WHAT IS BEING ASKED: The answer must consist of every line from the data that holds the string "html".

_ _ _ _ _

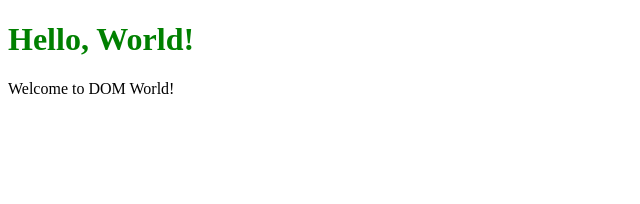
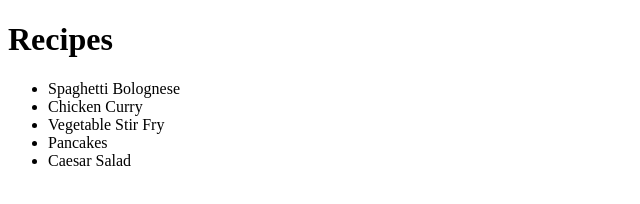
Before and after one commit to githubscientist/fsdcweeb41, a plain HTML site: page index.html in a window 1280 px wide. Shown: the whole page, without its empty margins (0-640 px from the left). Drawn offline with Linux system fonts and the light colour scheme.

Commit message:
dynamic data manipulation

```diff
--- a/index.html
+++ b/index.html
@@ -7,6 +7,9 @@
         <link rel="stylesheet" href="./index.css">
     </head>
     <body>
+        <div class="recipesContainer" id="recipesBlock">
+            <h1>Recipes</h1>
+        </div>
         <script src="./index.js"></script>
     </body>
 </html>
--- a/index.js
+++ b/index.js
@@ -1,13 +1,46 @@
-let header = document.createElement("h1");
+let recipes = [
+    {
+        id: 1,
+        name: "Spaghetti Bolognese",
+        ingredients: ["spaghetti", "ground beef", "tomato sauce", "onion", "garlic"],
+        instructions: "Cook spaghetti according to package instructions. In a separate pan, sauté onion and garlic, then add ground beef until browned. Add tomato sauce and simmer for 20 minutes. Serve sauce over spaghetti."
+    },
+    {
+        id: 2,
+        name: "Chicken Curry",
+        ingredients: ["chicken breast", "curry powder", "coconut milk", "onion", "garlic"],
+        instructions: "Sauté onion and garlic in a pan. Add chicken breast and cook until browned. Stir in curry powder, then add coconut milk. Simmer for 20 minutes until chicken is cooked through. Serve with rice."
+    },
+    {
+        id: 3,
+        name: "Vegetable Stir Fry",
+        ingredients: ["broccoli", "carrots", "bell peppers", "soy sauce", "garlic"],
+        instructions: "Heat oil in a pan and sauté garlic. Add broccoli, carrots, and bell peppers, and stir fry until tender. Add soy sauce and cook for another 2 minutes. Serve with rice or noodles."
+    },
+    {
+        id: 4,
+        name: "Pancakes",
+        ingredients: ["flour", "milk", "eggs", "sugar", "baking powder"],
+        instructions: "In a bowl, mix flour, sugar, and baking powder. In another bowl, whisk milk and eggs together. Combine wet and dry ingredients until smooth. Heat a pan and pour batter to form pancakes. Cook until bubbles form, then flip and cook until golden brown."
+    },
+    {
+        id: 5,
+        name: "Caesar Salad",
+        ingredients: ["romaine lettuce", "croutons", "parmesan cheese", "Caesar dressing"],
+        instructions: "Toss romaine lettuce with Caesar dressing. Top with croutons and grated parmesan cheese. Serve immediately."
+    }
+]
 
-header.textContent = "Hello, World!";
+let recipesBlock = document.getElementById("recipesBlock");
 
-document.body.appendChild(header);
+let recipesList = document.createElement('ul');
 
-let paragraph = document.createElement("p");
+for (let i = 0; i < recipes.length; i++) {
+    let recipe = document.createElement('li');
 
-paragraph.textContent = "Welcome to DOM World!";
+    recipe.textContent = recipes[i].name;
 
-document.body.appendChild(paragraph);
+    recipesList.appendChild(recipe);
+}
 
-header.style.color = 'green';
+recipesBlock.appendChild(recipesList);
```
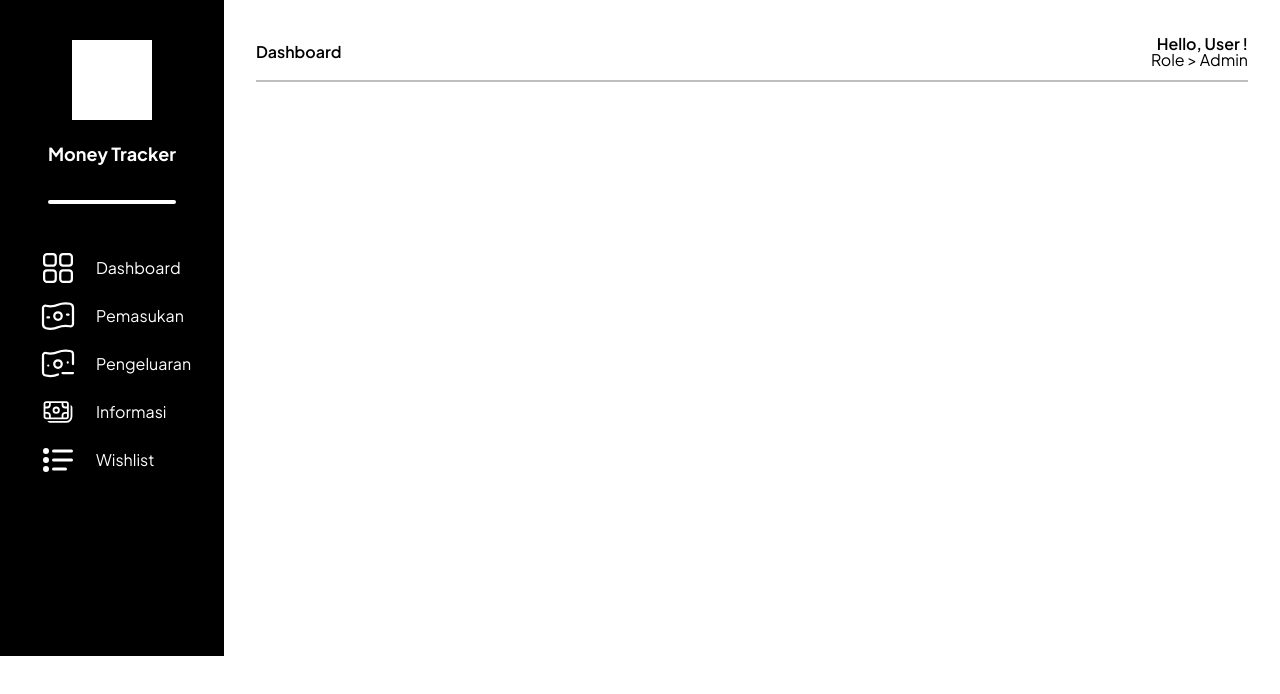
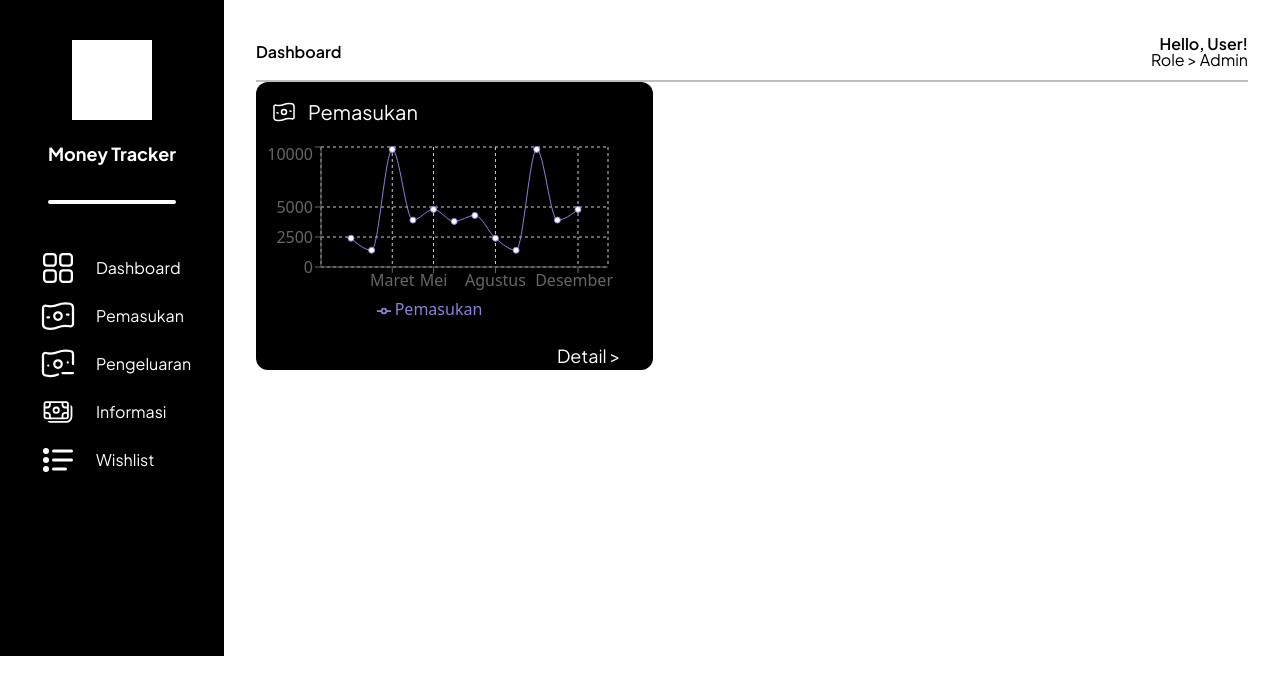
Before and after one commit to Bibintanggg/moneyTrack, a React (Vite) app: page / in a window 1280 px wide. Shown: the top 694 px of the page. Built offline with nearby package versions, Linux system fonts and the light colour scheme.

Commit message:
Finished Dashbard.jsx

```diff
--- a/src/components/Chart.jsx
+++ b/src/components/Chart.jsx
@@ -13,47 +13,67 @@ import {
 
 const data = [
   {
-    name: 'Page A',
-    uv: 4000,
-    pv: 2400,
+    name: 'Januari',
+    Pemasukan: 2400,
     amt: 2400,
   },
   {
-    name: 'Page B',
-    uv: 3000,
-    pv: 1398,
+    name: 'Februari',
+    Pemasukan: 1398,
     amt: 2210,
   },
   {
-    name: 'Page C',
-    uv: 2000,
-    pv: 9800,
+    name: 'Maret',
+    Pemasukan: 9800,
     amt: 2290,
   },
   {
-    name: 'Page D',
-    uv: 2780,
-    pv: 3908,
+    name: 'April',
+    Pemasukan: 3908,
     amt: 2000,
   },
   {
-    name: 'Page E',
+    name: 'Mei',
     uv: 1890,
-    pv: 4800,
+    Pemasukan: 4800,
     amt: 2181,
   },
   {
-    name: 'Page F',
-    uv: 2390,
-    pv: 3800,
+    name: 'Juni',
+    Pemasukan: 3800,
     amt: 2500,
   },
   {
-    name: 'Page G',
-    uv: 3490,
-    pv: 4300,
+    name: 'Juli',
+    Pemasukan: 4300,
     amt: 2100,
   },
+    {
+        name: 'Agustus',
+        Pemasukan: 2400,
+        amt: 2400,
+    },
+    {
+        name: 'September',
+        Pemasukan: 1398,
+        amt: 2210,
+    },
+    {
+        name: 'Oktober',
+        Pemasukan: 9800,
+        amt: 2290,
+    },
+    {
+        name: 'November',
+        Pemasukan: 3908,
+        amt: 2000,
+    },
+    {
+        name: 'Desember',
+        uv: 1890,
+        Pemasukan: 4800,
+        amt: 2181,
+    },
 ];
 
 export default class Example extends PureComponent {
@@ -61,15 +81,14 @@ export default class Example extends PureComponent {
 
   render() {
     return (
-      <ResponsiveContainer width="100%" height="100%">
+      <ResponsiveContainer width="90%" height="65%">
         <LineChart width={500} height={300} data={data}>
           <CartesianGrid strokeDasharray="3 3" />
           <XAxis dataKey="name" padding={{ left: 30, right: 30 }} />
           <YAxis />
           <Tooltip />
           <Legend />
-          <Line type="monotone" dataKey="pv" stroke="#8884d8" activeDot={{ r: 8 }} />
-          <Line type="monotone" dataKey="uv" stroke="#82ca9d" />
+          <Line type="monotone" dataKey="Pemasukan" stroke="#8884d8" activeDot={{ r: 8 }} />
         </LineChart>
       </ResponsiveContainer>
     );
--- a/src/pages/Dashboard.jsx
+++ b/src/pages/Dashboard.jsx
@@ -1,10 +1,21 @@
 import { AreaChart } from "recharts";
 import Chart from "../components/Chart";
+import PemasukanIcon from "../assets/Icons/pemasukan.svg";
 import Sidebar from "../components/Sidebar";
+import { useNavigate } from "react-router-dom";
 
 function Dashboard() {
+    const info = [
+        { title: "Pemasukan", Icon: PemasukanIcon }
+    ];
+
+    const navigate = useNavigate();
+    const handleNavigate = (path) => {
+        navigate(path);
+    };
+
     return (
-        <div className="relative min-h-screen">
+        <section className="relative min-h-screen">
             <Sidebar />
             <div className="ml-56 p-8">
                 <div className="flex justify-between text-left">
@@ -12,8 +23,8 @@ function Dashboard() {
                         Dashboard
                     </h1>
                     <div className="text-right">
-                        <h2 className="text-base font-semibold font-jakarta ">
-                            Hello, User !
+                        <h2 className="text-base font-semibold font-jakarta">
+                            Hello, User!
                         </h2>
                         <p className="-translate-y-2 font-jakarta">
                             Role &gt; Admin
@@ -21,8 +32,31 @@ function Dashboard() {
                     </div>
                 </div>
                 <div className="w-full h-0.5 mx-auto opacity-25 bg-black"></div>
+
+                <div className="flex items-center">
+                    <div className="w-[40%] h-72 bg-black rounded-xl flex flex-col">
+                        <div className="">
+                            {info.map((data, index) => (
+                                <div key={index} className="flex items-center p-4 gap-3">
+                                    <img src={data.Icon} alt={data.title} />
+                                    <p className="text-white font-jakarta text-xl">{data.title}</p>
+                                </div>
+                            ))}
+                        </div>
+                        <Chart />
+                        <div className="flex justify-between items-center mt-4">
+                            <div></div>
+                            <button
+                                className="text-white  w-32 rounded-md text-lg font-jakarta"
+                                onClick={() => handleNavigate('/pemasukan')}
+                            >
+                                Detail &gt;
+                            </button>
+                        </div>
+                    </div>
+                </div>
             </div>
-        </div>
+        </section>
     );
 }
 
```
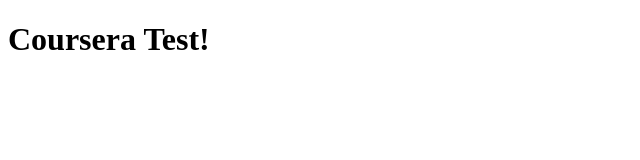
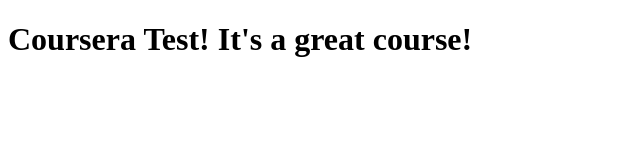
Before and after one commit to drkohlipk/Coursera, a plain HTML site: page site/index.html in a window 1280 px wide. Shown: the whole page, without its empty margins (0-640 px from the left). Drawn offline with Linux system fonts and the light colour scheme.

Commit message:
Small addition to our page content.

```diff
--- a/site/index.html
+++ b/site/index.html
@@ -1,9 +1,9 @@
 <!DOCTYPE html>
 <html>
 <head>
-	<title>Coursera Test</title>
+	<title>Hello Coursera</title>
 </head>
 <body>
-   <h1>Coursera Test!</h1>
+   <h1>Coursera Test! It's a great course!</h1>
 </body>
 </html>
```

_ _ _ _ _

OUTPUT BELOW:
Before and after one commit to githubscientist/fsdcweeb41, a plain HTML site: page index.html in a window 1280 px wide. Shown: the whole page, without its empty margins (0-640 px from the left). Drawn offline with Linux system fonts and the light colour scheme.
--- a/index.html
+++ b/index.html
 </html>
Before and after one commit to drkohlipk/Coursera, a plain HTML site: page site/index.html in a window 1280 px wide. Shown: the whole page, without its empty margins (0-640 px from the left). Drawn offline with Linux system fonts and the light colour scheme.
--- a/site/index.html
+++ b/site/index.html
 <!DOCTYPE html>
 <html>
 </html>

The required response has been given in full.